Each record is to be written out exactly as it appears.

── Material to process

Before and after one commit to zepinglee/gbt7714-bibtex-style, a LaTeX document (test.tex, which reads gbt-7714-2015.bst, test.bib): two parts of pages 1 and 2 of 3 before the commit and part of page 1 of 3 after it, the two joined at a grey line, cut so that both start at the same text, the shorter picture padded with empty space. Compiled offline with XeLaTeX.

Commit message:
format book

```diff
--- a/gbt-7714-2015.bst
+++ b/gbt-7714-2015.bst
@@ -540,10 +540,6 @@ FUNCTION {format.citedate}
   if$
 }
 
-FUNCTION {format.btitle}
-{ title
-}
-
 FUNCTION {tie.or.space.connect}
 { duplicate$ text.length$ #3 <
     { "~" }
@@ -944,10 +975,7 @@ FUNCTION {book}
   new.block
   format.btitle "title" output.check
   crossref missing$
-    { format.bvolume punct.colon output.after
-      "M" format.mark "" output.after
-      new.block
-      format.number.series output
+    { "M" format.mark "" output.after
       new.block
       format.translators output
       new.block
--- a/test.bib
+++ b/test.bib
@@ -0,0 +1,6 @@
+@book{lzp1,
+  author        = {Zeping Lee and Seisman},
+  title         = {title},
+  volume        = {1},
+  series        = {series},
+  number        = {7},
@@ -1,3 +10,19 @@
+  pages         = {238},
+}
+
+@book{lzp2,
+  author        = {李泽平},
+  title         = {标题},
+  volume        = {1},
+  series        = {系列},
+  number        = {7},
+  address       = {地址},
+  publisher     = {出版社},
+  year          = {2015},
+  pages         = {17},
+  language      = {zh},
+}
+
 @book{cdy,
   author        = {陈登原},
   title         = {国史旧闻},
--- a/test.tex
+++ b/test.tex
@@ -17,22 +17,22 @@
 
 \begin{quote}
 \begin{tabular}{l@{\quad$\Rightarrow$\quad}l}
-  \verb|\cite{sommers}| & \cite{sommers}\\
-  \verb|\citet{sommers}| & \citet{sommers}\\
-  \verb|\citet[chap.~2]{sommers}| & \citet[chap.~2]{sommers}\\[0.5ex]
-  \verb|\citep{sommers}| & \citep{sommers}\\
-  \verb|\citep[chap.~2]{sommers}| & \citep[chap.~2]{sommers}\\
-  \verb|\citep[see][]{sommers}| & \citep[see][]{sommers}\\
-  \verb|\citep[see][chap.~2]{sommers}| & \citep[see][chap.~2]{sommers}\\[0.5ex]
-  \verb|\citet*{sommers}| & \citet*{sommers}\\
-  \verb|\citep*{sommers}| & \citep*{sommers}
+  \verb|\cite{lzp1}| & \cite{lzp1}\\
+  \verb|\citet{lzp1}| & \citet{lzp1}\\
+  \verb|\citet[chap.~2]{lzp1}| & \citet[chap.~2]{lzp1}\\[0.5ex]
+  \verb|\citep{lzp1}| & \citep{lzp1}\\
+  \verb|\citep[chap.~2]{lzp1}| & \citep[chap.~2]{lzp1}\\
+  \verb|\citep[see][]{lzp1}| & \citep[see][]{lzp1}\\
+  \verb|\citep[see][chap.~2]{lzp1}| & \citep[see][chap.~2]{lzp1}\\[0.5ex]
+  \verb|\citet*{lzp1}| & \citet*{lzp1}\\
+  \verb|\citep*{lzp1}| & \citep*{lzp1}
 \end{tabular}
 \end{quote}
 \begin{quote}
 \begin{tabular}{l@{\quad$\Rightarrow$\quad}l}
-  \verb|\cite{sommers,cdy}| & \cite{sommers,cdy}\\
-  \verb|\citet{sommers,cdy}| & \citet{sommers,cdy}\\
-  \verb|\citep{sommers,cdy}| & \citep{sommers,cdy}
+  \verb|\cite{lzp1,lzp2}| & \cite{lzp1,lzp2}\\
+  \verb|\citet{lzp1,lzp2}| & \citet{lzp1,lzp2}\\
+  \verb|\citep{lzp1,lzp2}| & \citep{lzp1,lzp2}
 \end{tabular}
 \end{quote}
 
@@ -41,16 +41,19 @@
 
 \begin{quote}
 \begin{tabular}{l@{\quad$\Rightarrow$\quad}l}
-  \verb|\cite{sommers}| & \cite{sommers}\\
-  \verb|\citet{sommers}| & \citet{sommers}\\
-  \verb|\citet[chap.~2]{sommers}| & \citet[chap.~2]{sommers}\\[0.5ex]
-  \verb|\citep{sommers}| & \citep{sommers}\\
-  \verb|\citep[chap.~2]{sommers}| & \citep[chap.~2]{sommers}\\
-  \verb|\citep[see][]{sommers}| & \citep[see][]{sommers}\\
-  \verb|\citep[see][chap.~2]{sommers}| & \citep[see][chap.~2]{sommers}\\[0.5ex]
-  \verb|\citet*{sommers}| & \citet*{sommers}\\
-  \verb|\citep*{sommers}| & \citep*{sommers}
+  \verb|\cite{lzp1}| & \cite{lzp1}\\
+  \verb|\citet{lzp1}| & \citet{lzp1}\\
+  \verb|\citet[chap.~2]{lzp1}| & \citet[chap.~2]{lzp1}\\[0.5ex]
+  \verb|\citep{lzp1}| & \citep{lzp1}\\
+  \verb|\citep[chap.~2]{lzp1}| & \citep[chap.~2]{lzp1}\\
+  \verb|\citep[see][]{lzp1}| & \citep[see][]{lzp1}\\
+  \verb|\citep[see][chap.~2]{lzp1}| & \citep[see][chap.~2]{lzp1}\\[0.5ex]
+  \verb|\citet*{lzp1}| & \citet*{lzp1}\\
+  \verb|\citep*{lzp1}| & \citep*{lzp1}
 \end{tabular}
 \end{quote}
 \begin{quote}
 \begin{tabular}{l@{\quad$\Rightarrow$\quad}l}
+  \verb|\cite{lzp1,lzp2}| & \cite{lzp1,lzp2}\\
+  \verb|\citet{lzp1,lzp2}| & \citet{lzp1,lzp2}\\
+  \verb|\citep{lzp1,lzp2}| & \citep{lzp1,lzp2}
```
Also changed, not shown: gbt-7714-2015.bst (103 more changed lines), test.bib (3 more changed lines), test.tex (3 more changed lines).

────

→ Task answer
Before and after one commit to zepinglee/gbt7714-bibtex-style, a LaTeX document (test.tex, which reads gbt-7714-2015.bst, test.bib): two parts of pages 1 and 2 of 3 before the commit and part of page 1 of 3 after it, the two joined at a grey line, cut so that both start at the same text, the shorter picture padded with empty space. Compiled offline with XeLaTeX.

Commit message:
format book

```diff
--- a/gbt-7714-2015.bst
+++ b/gbt-7714-2015.bst
@@ -540,10 +540,6 @@ FUNCTION {format.citedate}
   if$
 }
 
-FUNCTION {format.btitle}
-{ title
-}
-
 FUNCTION {tie.or.space.connect}
 { duplicate$ text.length$ #3 <
     { "~" }
@@ -944,10 +975,7 @@ FUNCTION {book}
   new.block
   format.btitle "title" output.check
   crossref missing$
-    { format.bvolume punct.colon output.after
-      "M" format.mark "" output.after
-      new.block
-      format.number.series output
+    { "M" format.mark "" output.after
       new.block
       format.translators output
       new.block
--- a/test.bib
+++ b/test.bib
@@ -0,0 +1,6 @@
+@book{lzp1,
+  author        = {Zeping Lee and Seisman},
+  title         = {title},
+  volume        = {1},
+  series        = {series},
+  number        = {7},
@@ -1,3 +10,19 @@
+  pages         = {238},
+}
+
+@book{lzp2,
+  author        = {李泽平},
+  title         = {标题},
+  volume        = {1},
+  series        = {系列},
+  number        = {7},
+  address       = {地址},
+  publisher     = {出版社},
+  year          = {2015},
+  pages         = {17},
+  language      = {zh},
+}
+
 @book{cdy,
   author        = {陈登原},
   title         = {国史旧闻},
--- a/test.tex
+++ b/test.tex
@@ -17,22 +17,22 @@
 
 \begin{quote}
 \begin{tabular}{l@{\quad$\Rightarrow$\quad}l}
-  \verb|\cite{sommers}| & \cite{sommers}\\
-  \verb|\citet{sommers}| & \citet{sommers}\\
-  \verb|\citet[chap.~2]{sommers}| & \citet[chap.~2]{sommers}\\[0.5ex]
-  \verb|\citep{sommers}| & \citep{sommers}\\
-  \verb|\citep[chap.~2]{sommers}| & \citep[chap.~2]{sommers}\\
-  \verb|\citep[see][]{sommers}| & \citep[see][]{sommers}\\
-  \verb|\citep[see][chap.~2]{sommers}| & \citep[see][chap.~2]{sommers}\\[0.5ex]
-  \verb|\citet*{sommers}| & \citet*{sommers}\\
-  \verb|\citep*{sommers}| & \citep*{sommers}
+  \verb|\cite{lzp1}| & \cite{lzp1}\\
+  \verb|\citet{lzp1}| & \citet{lzp1}\\
+  \verb|\citet[chap.~2]{lzp1}| & \citet[chap.~2]{lzp1}\\[0.5ex]
+  \verb|\citep{lzp1}| & \citep{lzp1}\\
+  \verb|\citep[chap.~2]{lzp1}| & \citep[chap.~2]{lzp1}\\
+  \verb|\citep[see][]{lzp1}| & \citep[see][]{lzp1}\\
+  \verb|\citep[see][chap.~2]{lzp1}| & \citep[see][chap.~2]{lzp1}\\[0.5ex]
+  \verb|\citet*{lzp1}| & \citet*{lzp1}\\
+  \verb|\citep*{lzp1}| & \citep*{lzp1}
 \end{tabular}
 \end{quote}
 \begin{quote}
 \begin{tabular}{l@{\quad$\Rightarrow$\quad}l}
-  \verb|\cite{sommers,cdy}| & \cite{sommers,cdy}\\
-  \verb|\citet{sommers,cdy}| & \citet{sommers,cdy}\\
-  \verb|\citep{sommers,cdy}| & \citep{sommers,cdy}
+  \verb|\cite{lzp1,lzp2}| & \cite{lzp1,lzp2}\\
+  \verb|\citet{lzp1,lzp2}| & \citet{lzp1,lzp2}\\
+  \verb|\citep{lzp1,lzp2}| & \citep{lzp1,lzp2}
 \end{tabular}
 \end{quote}
 
@@ -41,16 +41,19 @@
 
 \begin{quote}
 \begin{tabular}{l@{\quad$\Rightarrow$\quad}l}
-  \verb|\cite{sommers}| & \cite{sommers}\\
-  \verb|\citet{sommers}| & \citet{sommers}\\
-  \verb|\citet[chap.~2]{sommers}| & \citet[chap.~2]{sommers}\\[0.5ex]
-  \verb|\citep{sommers}| & \citep{sommers}\\
-  \verb|\citep[chap.~2]{sommers}| & \citep[chap.~2]{sommers}\\
-  \verb|\citep[see][]{sommers}| & \citep[see][]{sommers}\\
-  \verb|\citep[see][chap.~2]{sommers}| & \citep[see][chap.~2]{sommers}\\[0.5ex]
-  \verb|\citet*{sommers}| & \citet*{sommers}\\
-  \verb|\citep*{sommers}| & \citep*{sommers}
+  \verb|\cite{lzp1}| & \cite{lzp1}\\
+  \verb|\citet{lzp1}| & \citet{lzp1}\\
+  \verb|\citet[chap.~2]{lzp1}| & \citet[chap.~2]{lzp1}\\[0.5ex]
+  \verb|\citep{lzp1}| & \citep{lzp1}\\
+  \verb|\citep[chap.~2]{lzp1}| & \citep[chap.~2]{lzp1}\\
+  \verb|\citep[see][]{lzp1}| & \citep[see][]{lzp1}\\
+  \verb|\citep[see][chap.~2]{lzp1}| & \citep[see][chap.~2]{lzp1}\\[0.5ex]
+  \verb|\citet*{lzp1}| & \citet*{lzp1}\\
+  \verb|\citep*{lzp1}| & \citep*{lzp1}
 \end{tabular}
 \end{quote}
 \begin{quote}
 \begin{tabular}{l@{\quad$\Rightarrow$\quad}l}
+  \verb|\cite{lzp1,lzp2}| & \cite{lzp1,lzp2}\\
+  \verb|\citet{lzp1,lzp2}| & \citet{lzp1,lzp2}\\
+  \verb|\citep{lzp1,lzp2}| & \citep{lzp1,lzp2}
```
Also changed, not shown: gbt-7714-2015.bst (103 more changed lines), test.bib (3 more changed lines), test.tex (3 more changed lines).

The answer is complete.